What causes alcoholism and drug addiction?
In trying to understand what causes alcoholism, my Eye Movement Desensitizing Reprogramming (EMDR) therapist recommended that I read The Body Keeps the Score by Bessel van der Kolk. My reserve hold e-copy of this extremely popular New York Times bestseller finally became available after six weeks of waiting. This is what I did over the long 4th of July Weekend 2021, I read The Body Keeps the Score to learn about the root causes of my alcoholism. Reading this fearlessly insightful book by Boston based Psychotherapist Bessel van der Kolk led me to see how I create my own suffering based upon the lies that I tell myself. This book provides insights as to exactly what causes alcoholism.
Van der Kolk answers an important question. In Primetime AA meetings, it is common to imagine frustration and confused thinking. Is it truly helpful to use our powerful imaginations to create a narrative in AA meetings based upon emotional dis-ease? In my opinion it is not helpful to go into a rapture of emotional conflict at Primetime AA. It is helpful to know you are traumatized. But it is not helpful to nurture your alcoholic thinking by superimposing more trauma upon your world. Primetime AA speakers are releasing feel good emotions and brain chemicals by talking about trauma when in my opinion they should be talking about healing their trauma instead.
Trauma superimposes itself upon everything around it
Traumatized people have a tendency to superimpose their trauma on everything around them and have trouble deciphering whatever is going on around them. There appears to be nothing in between. Van der Kolk also found that trauma affects the imagination. My theory is that this is why great artists are often traumatized individuals who both create great works of art as trauma self-therapy and/or resort to drugs and alcohol to numb their posttraumatic stress disorder.
Alcoholics like to imagine trauma
Should alcoholics be fantasizing about creating trauma as is done in Primetime AA meetings? Imagination is absolutely critical to the quality of our lives. Our imagination enables us to leave our routine everyday existence by fantasizing about travel, food, sex, falling in love or having the last word-all the things that make life interesting. Imagination gives us the opportunity to envision new possibilities-it is an essential launchpad for making our hopes and dreams come true.

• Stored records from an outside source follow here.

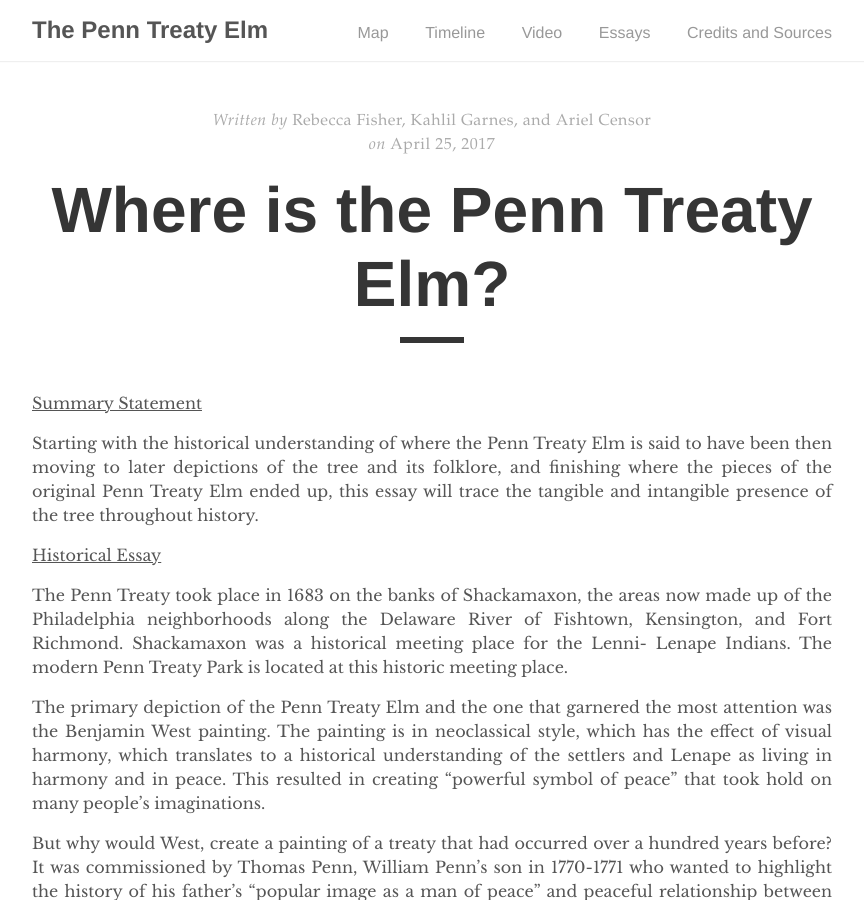
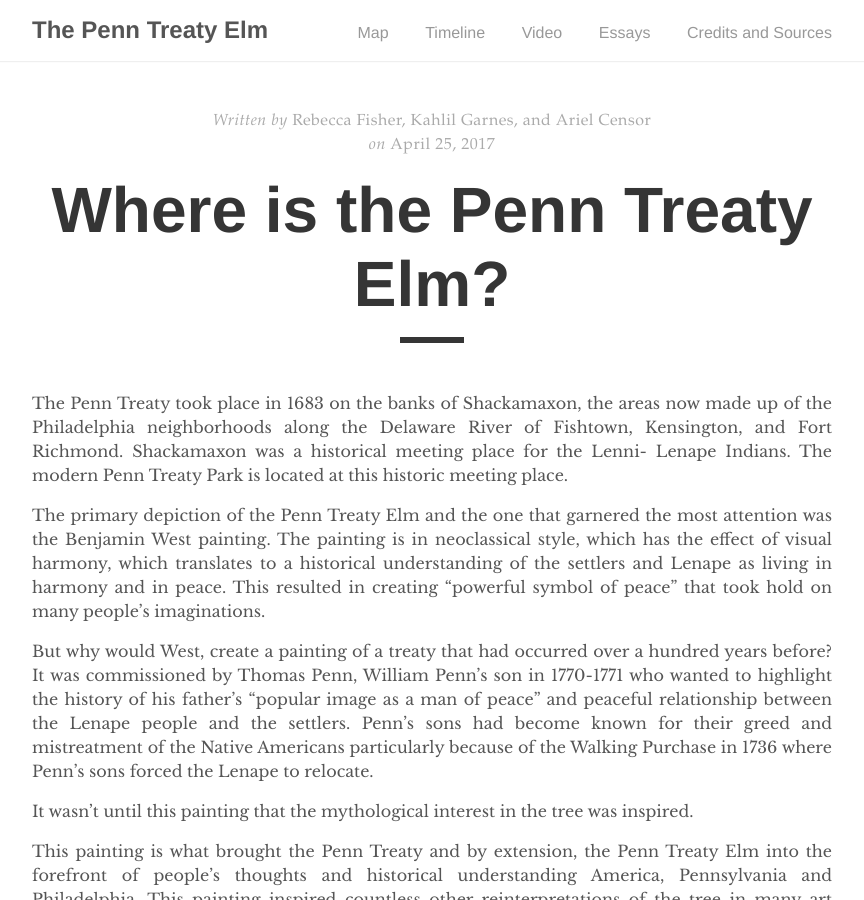
Before and after one commit to mzarafon/penn-treaty-elm, a Jekyll site: the page built from _posts/2017-04-25-Where-is-the-Penn-Treaty-Elm.md, in a window 1280 px wide and 900 px high. Shown: the whole window, without its empty margins (208-1072 px from the left). Built offline with Jekyll 4.4.1, drawn with Linux system fonts in a browser that asks for light colours.

Commit message:
Update 2017-04-25-Where-is-the-Penn-Treaty-Elm.md

```diff
--- a/_posts/2017-04-25-Where-is-the-Penn-Treaty-Elm.md
+++ b/_posts/2017-04-25-Where-is-the-Penn-Treaty-Elm.md
@@ -4,12 +4,6 @@ title: Where is the Penn Treaty Elm?
 author: 'Rebecca Fisher, Kahlil Garnes, and Ariel Censor'
 published: true
 ---
-
-<p align = "center"><ins>Summary Statement</ins></p>
-
-Starting with the historical understanding of where the Penn Treaty Elm is said to have been then moving to later depictions of the tree and its folklore, and finishing where the pieces of the original Penn Treaty Elm ended up, this essay will trace the tangible and intangible presence of the tree throughout history.
-
-<p align = "center"><ins>Historical Essay</ins></p>
 
 The Penn Treaty took place in 1683 on the banks of Shackamaxon, the areas now made up of the Philadelphia neighborhoods along the Delaware River of Fishtown, Kensington, and Fort Richmond. Shackamaxon was a historical meeting place for the Lenni- Lenape Indians. The modern Penn Treaty Park is located at this historic meeting place.
 
@@ -25,7 +19,7 @@ The Penn Treaty Elm fell during a storm on March 5th, 1810. People rushed to gat
 
 With no actual record of the treaty taking place, the obsession of the tree and disagreement about its location have lead to its notoriety. This is because in many ways, the Penn Treaty Elm has become the closest thing to a history record. The tree not only stands in place for the treaty as its only witness, but is also a testament to the treaty and everything it represents in terms of peace, brotherhood, and Quaker values.
 
-<p align = "center"><ins><b>Bibliography (Penn Treaty Elm)</b></ins></p>
+### Bibliography (Penn Treaty Elm)
 
 "Reuniting Two Treaty Elm Vases." *Winterthur Museum & Library Blog*. N.p., 23 Aug. 2016. Web. 28 Apr. 2017.
 
@@ -47,7 +41,7 @@ Milano, Kenneth W. "Kenneth W. Milano." *Philadelphia Genealogy Research Service
 
 "Reuniting Two Treaty Elm Vases." *Winterthur Museum & Library Blog*. N.p., 23 Aug. 2016. Web. 28 Apr. 2017.
 
-<p align = "center"><ins>Artifacts</ins></p>
+### Artifacts
 
 
 
```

My reactions to the world are a result of my early trauma
Traumatized people look at the world in a fundamentally different way from other people. For most of us a healthy able bodied man with perfect posture who has somehow finagled a handicapped placard to hang on his rear-view mirror so that he can park in the handicapped spot in a crowded supermarket is nothing to react to. To an average person he is just a man getting into his car. But for me as a victim of violence at the hands of bullies, this is a man who is assaulting me with his scam. In my hyper vigilant way of dealing with the world I go into a panic as I yell at him: “Hey, what’s your handicap?” I combat dishonesty with violent speech, acting out my PTSD. This creates a flood of endorphins and serotonin in my brain. When the brain rush is over and I honestly reflect upon this acting out of my trauma, I hate myself.